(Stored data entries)
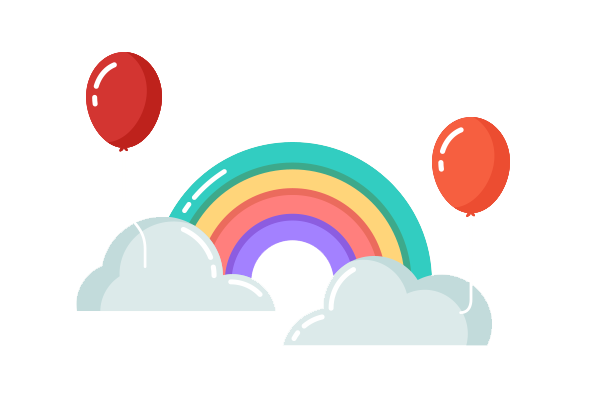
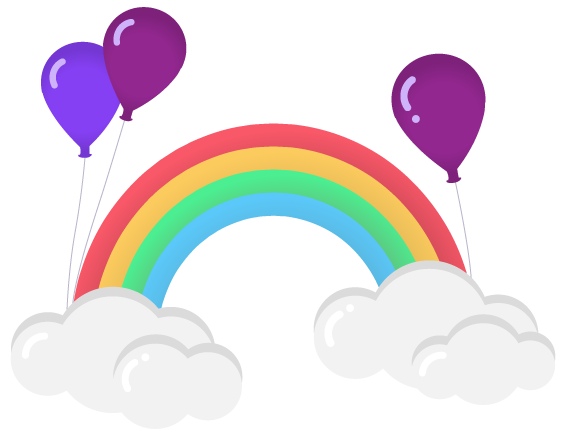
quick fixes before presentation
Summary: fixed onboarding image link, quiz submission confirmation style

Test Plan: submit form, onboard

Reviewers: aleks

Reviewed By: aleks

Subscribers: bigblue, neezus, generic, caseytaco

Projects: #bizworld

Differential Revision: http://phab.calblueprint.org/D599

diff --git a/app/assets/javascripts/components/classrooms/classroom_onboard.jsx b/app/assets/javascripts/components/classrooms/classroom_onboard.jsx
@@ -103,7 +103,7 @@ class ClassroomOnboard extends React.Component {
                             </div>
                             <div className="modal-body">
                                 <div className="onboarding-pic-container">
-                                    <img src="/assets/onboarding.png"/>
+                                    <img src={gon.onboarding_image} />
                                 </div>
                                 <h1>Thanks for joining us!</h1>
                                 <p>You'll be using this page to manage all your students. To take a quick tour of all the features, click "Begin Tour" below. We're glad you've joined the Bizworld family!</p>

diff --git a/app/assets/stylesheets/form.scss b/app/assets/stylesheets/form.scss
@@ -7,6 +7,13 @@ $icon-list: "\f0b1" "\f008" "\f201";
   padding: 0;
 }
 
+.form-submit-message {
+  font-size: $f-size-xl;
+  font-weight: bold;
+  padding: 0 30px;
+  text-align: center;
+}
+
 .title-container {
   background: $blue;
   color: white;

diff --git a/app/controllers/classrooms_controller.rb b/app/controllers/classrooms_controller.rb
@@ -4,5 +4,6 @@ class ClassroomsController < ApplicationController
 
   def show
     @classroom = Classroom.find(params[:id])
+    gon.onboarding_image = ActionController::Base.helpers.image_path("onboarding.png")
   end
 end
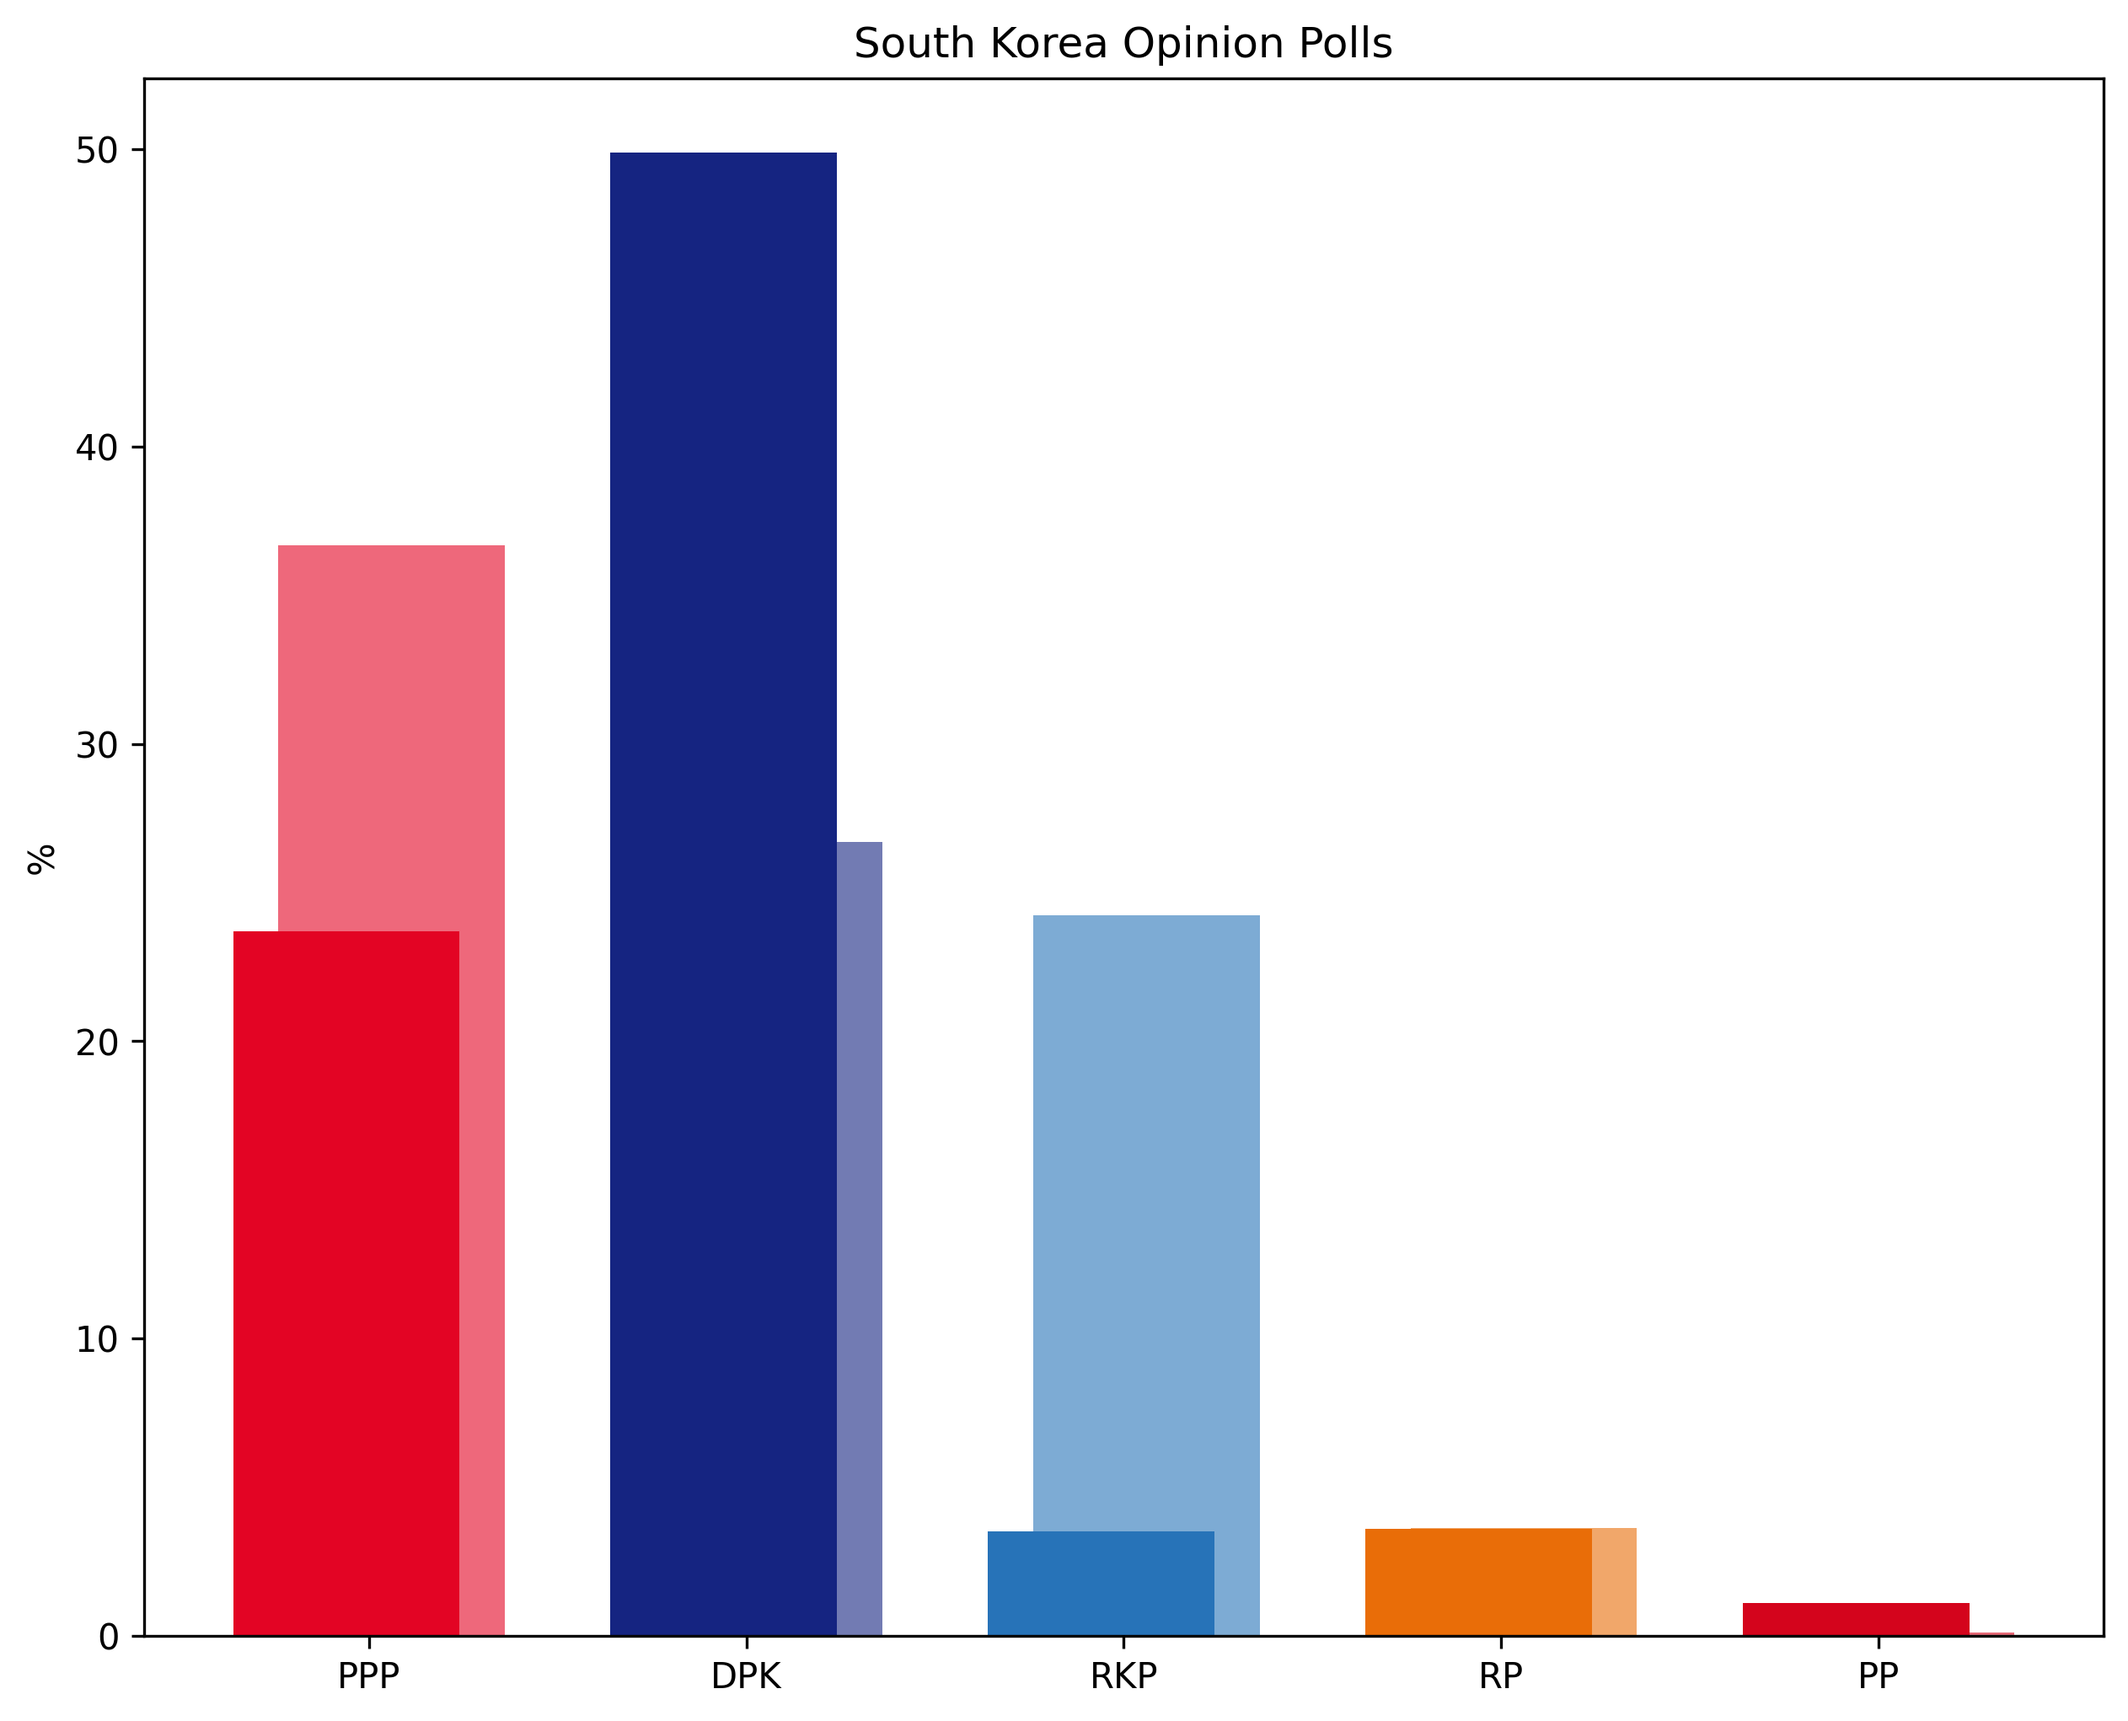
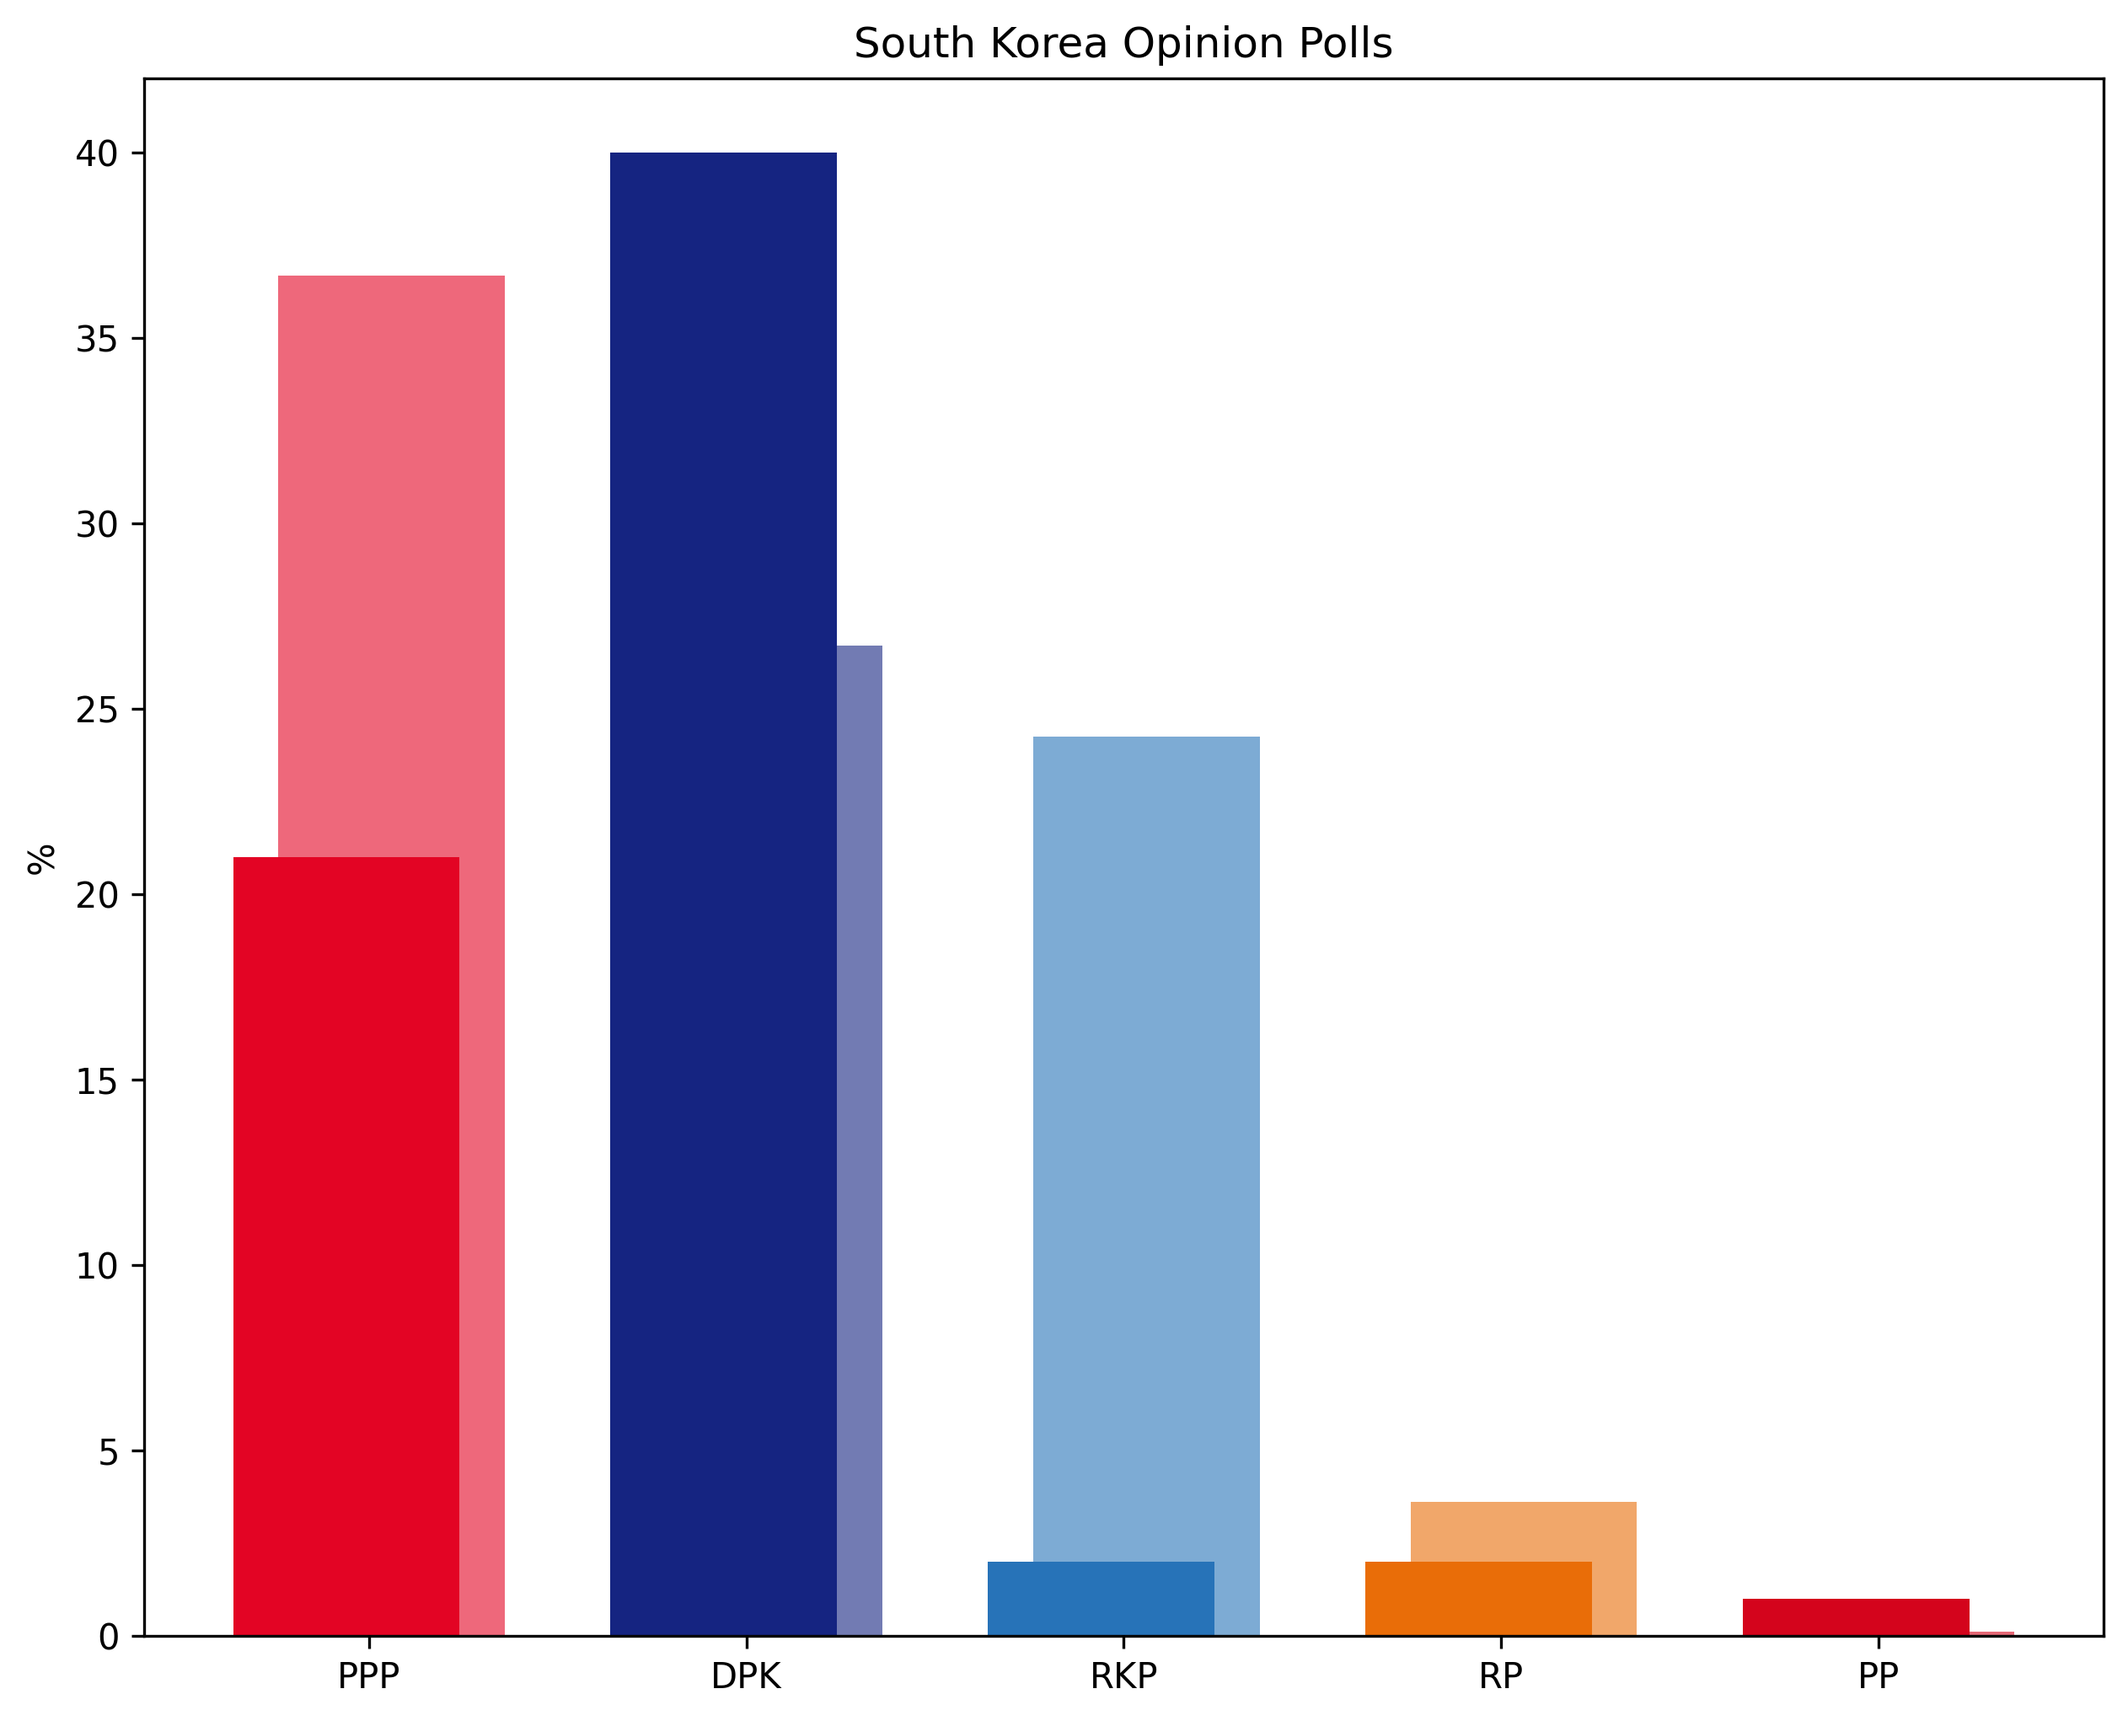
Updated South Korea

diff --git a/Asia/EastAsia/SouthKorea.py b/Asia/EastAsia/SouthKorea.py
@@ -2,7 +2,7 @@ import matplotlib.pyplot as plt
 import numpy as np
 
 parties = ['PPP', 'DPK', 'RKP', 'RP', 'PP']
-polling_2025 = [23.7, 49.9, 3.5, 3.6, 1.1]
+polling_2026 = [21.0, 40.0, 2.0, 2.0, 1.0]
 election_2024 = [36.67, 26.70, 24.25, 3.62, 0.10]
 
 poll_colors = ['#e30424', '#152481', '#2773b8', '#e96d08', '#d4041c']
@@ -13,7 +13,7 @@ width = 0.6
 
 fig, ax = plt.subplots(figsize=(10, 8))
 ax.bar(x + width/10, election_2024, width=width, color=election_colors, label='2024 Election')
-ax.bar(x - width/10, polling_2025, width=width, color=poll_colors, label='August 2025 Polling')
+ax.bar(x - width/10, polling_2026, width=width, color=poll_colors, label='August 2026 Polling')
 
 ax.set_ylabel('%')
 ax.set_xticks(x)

▶ Exercise prompt
Print the records above verbatim, pictures excluded.

▶ Result of this task
quick fixes before presentation
Summary: fixed onboarding image link, quiz submission confirmation style

Test Plan: submit form, onboard

Reviewers: aleks

Reviewed By: aleks

Subscribers: bigblue, neezus, generic, caseytaco

Projects: #bizworld

Differential Revision: http://phab.calblueprint.org/D599

diff --git a/app/assets/javascripts/components/classrooms/classroom_onboard.jsx b/app/assets/javascripts/components/classrooms/classroom_onboard.jsx
@@ -103,7 +103,7 @@ class ClassroomOnboard extends React.Component {
                             </div>
                             <div className="modal-body">
                                 <div className="onboarding-pic-container">
-                                    <img src="/assets/onboarding.png"/>
+                                    <img src={gon.onboarding_image} />
                                 </div>
                                 <h1>Thanks for joining us!</h1>
                                 <p>You'll be using this page to manage all your students. To take a quick tour of all the features, click "Begin Tour" below. We're glad you've joined the Bizworld family!</p>

diff --git a/app/assets/stylesheets/form.scss b/app/assets/stylesheets/form.scss
@@ -7,6 +7,13 @@ $icon-list: "\f0b1" "\f008" "\f201";
   padding: 0;
 }
 
+.form-submit-message {
+  font-size: $f-size-xl;
+  font-weight: bold;
+  padding: 0 30px;
+  text-align: center;
+}
+
 .title-container {
   background: $blue;
   color: white;

diff --git a/app/controllers/classrooms_controller.rb b/app/controllers/classrooms_controller.rb
@@ -4,5 +4,6 @@ class ClassroomsController < ApplicationController
 
   def show
     @classroom = Classroom.find(params[:id])
+    gon.onboarding_image = ActionController::Base.helpers.image_path("onboarding.png")
   end
 end
Updated South Korea

diff --git a/Asia/EastAsia/SouthKorea.py b/Asia/EastAsia/SouthKorea.py
@@ -2,7 +2,7 @@ import matplotlib.pyplot as plt
 import numpy as np
 
 parties = ['PPP', 'DPK', 'RKP', 'RP', 'PP']
-polling_2025 = [23.7, 49.9, 3.5, 3.6, 1.1]
+polling_2026 = [21.0, 40.0, 2.0, 2.0, 1.0]
 election_2024 = [36.67, 26.70, 24.25, 3.62, 0.10]
 
 poll_colors = ['#e30424', '#152481', '#2773b8', '#e96d08', '#d4041c']
@@ -13,7 +13,7 @@ width = 0.6
 
 fig, ax = plt.subplots(figsize=(10, 8))
 ax.bar(x + width/10, election_2024, width=width, color=election_colors, label='2024 Election')
-ax.bar(x - width/10, polling_2025, width=width, color=poll_colors, label='August 2025 Polling')
+ax.bar(x - width/10, polling_2026, width=width, color=poll_colors, label='August 2026 Polling')
 
 ax.set_ylabel('%')
 ax.set_xticks(x)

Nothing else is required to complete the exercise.